- My email to Venture was answered in a matter of minutes (never had a reason to email Dagger or Elie Sport, so I can’t comment on their response time).

Cons of the Islay:

- Thigh braces have fabric, but no padding, and no hip padding (which the Alchemy has). It’s worth noting that the thigh braces are comfortable, but without padding, I’m not as locked-in as I’d like to be. This is easy to fix, and by doing so, I will have something that is custom fit to me… so to some extent, this is a pro, or at least neutral. The Dagger padding fit was pretty good, though not perfect. Since it’s already there, I would probably never change it (I love making things, I despise fixing things).

- It’s certainly not the looker that the Elie is, but few boats under $2k are. At the same time, it looks better than the Dagger.

- Those hatch lids are going to be a real b**ch until they loosen up a little.

Islay Neutral:

- The pod. It’s much smaller than the day hatches on the other boats, but given the quality seal of the KayakSport hatches on this boat (they are TOUGH to get on and off!), it’s almost a necessity - I simply would not use a day hatch that is a difficult to open as the other hatches on this boat. The pod is right in front of me within easy reach and gives a little more volume behind the bulkhead.

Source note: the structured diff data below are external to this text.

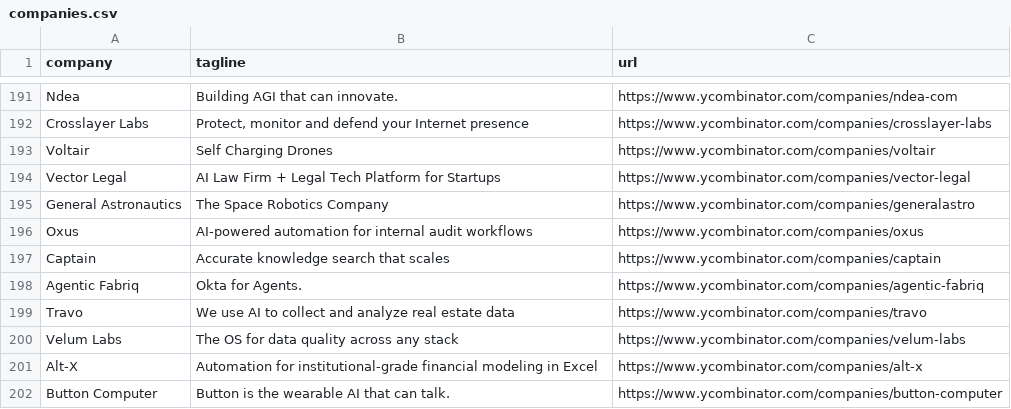
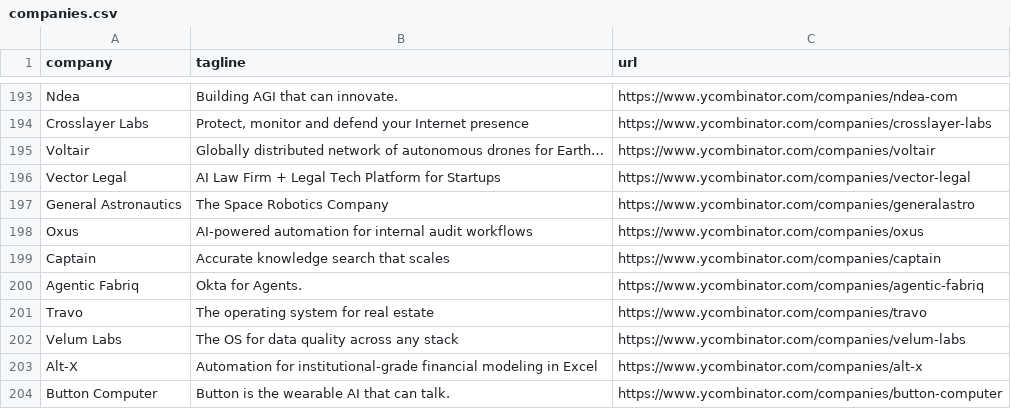
Before and after one commit to mcottle1/yc-updates, a CSV file: companies.csv, drawn as a sheet; only a part is shown, gaps mark what is left out; the diff covers the shown part only.

```diff
--- a/companies.csv
+++ b/companies.csv
@@ -192,3 +194,3 @@ Ndea,Building AGI that can innovate.,https://www.ycombinator.com/companies/ndea-
 Crosslayer Labs,"Protect, monitor and defend your Internet presence",https://www.ycombinator.com/companies/crosslayer-labs
-Voltair,Self Charging Drones,https://www.ycombinator.com/companies/voltair
+Voltair,Globally distributed network of autonomous drones for Earth…,https://www.ycombinator.com/companies/voltair
 Vector Legal,AI Law Firm + Legal Tech Platform for Startups,https://www.ycombinator.com/companies/vector-legal
@@ -198,3 +200,3 @@ Captain,Accurate knowledge search that scales,https://www.ycombinator.com/compan
 Agentic Fabriq,Okta for Agents.,https://www.ycombinator.com/companies/agentic-fabriq
-Travo,We use AI to collect and analyze real estate data,https://www.ycombinator.com/companies/travo
+Travo,The operating system for real estate,https://www.ycombinator.com/companies/travo
 Velum Labs,The OS for data quality across any stack,https://www.ycombinator.com/companies/velum-labs
```
Also changed, not shown: 2 added rows and 6 edited cells elsewhere in this file.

Needless to say, I ended up with the Islay 14. It’s not even so much the things they’ve done right (except for the KayakSport hatches, those count), but the lack of anything wrong that sold me on this boat.

In closing, a few notes:

  • Mfr’s lie their a**es off about weight. The Alchemy is supposedly 1 lb heavier than the Elie. The Islay supposedly weighs in at a svelte 45lbs… 9 lbs less than the Alchemy. To me, the Islay and Alchemy felt the same, as it did to two employees, and we each each had the same reaction to the much stiffer triple layer Elie: Nearly throwing it in the air after hefting up the other two. We didn’t have scales, but if there’s a lightweight between these three, it’s definitely the Elie.
  • I have to put in a few (ok, quite a few) good words for Appomattox River Company:
    • Even though they had customers lined up to the street, they spent over 2 hours with me, 1-on-1, making sure I understood everything and that every single question was answered. They even loaded the kayak on my (brand new, purchased elsewhere) Thule Hullavator and explained how to tie the boat down - and this was before I even paid for it!
    • Secondly, if you’ve never been there, you have GOT to see this place (the one on Main st in Farmville, VA). They don’t have much of a store front (it could fit in my master bedroom), but if you ever want to sit in and see a lot of boats, this is the place to go! If I had to guess, I would say they have over 1500 boats (not a typo) at this location, and according to one of the employees they have a warehouse with about another 1000 across town.
    • I was very hesitant about traveling this far, especially once I was told via email that I wouldn’t be able to paddle test 2 of the 3 boats I was interested in. I didn’t even ask, but they gave me such a large discount, that even having to pay tax, it was hundreds of dollars off - effectively paying for my motel room, gas, the cart, and couple of small items.
    • In person, the owner told the employee to let me test them once I got it narrowed down to 2 - (something I didn’t take them up on due to weather and me forgetting to bring my swim trunks or even shorts. Doh!) That’s a pretty big deal as they would have to sell the one that I didn’t buy as a demo model.

      I will be buying my next boat from them.

      In case you are wondering, I got the green one (to me, the best looking, and oddly, more visible than the orange or yellow).


You’re lucky you can just jump into
most kayaks and try them out. I have to do major surgery to get in and try them, and that means buy, then try.

I hear demo, demo, demo, but I’ve bought over a dozen canoes and kayaks without trying them, and I can recall only one clunker. The rest turned out to be widely recognized classics.

I’d advise intelligent reading of reviews and talking to other paddlers. If one doesn’t have intelligence, and other paddlers won’t talk to you, then demo, demo, demo isn’t going to help, either.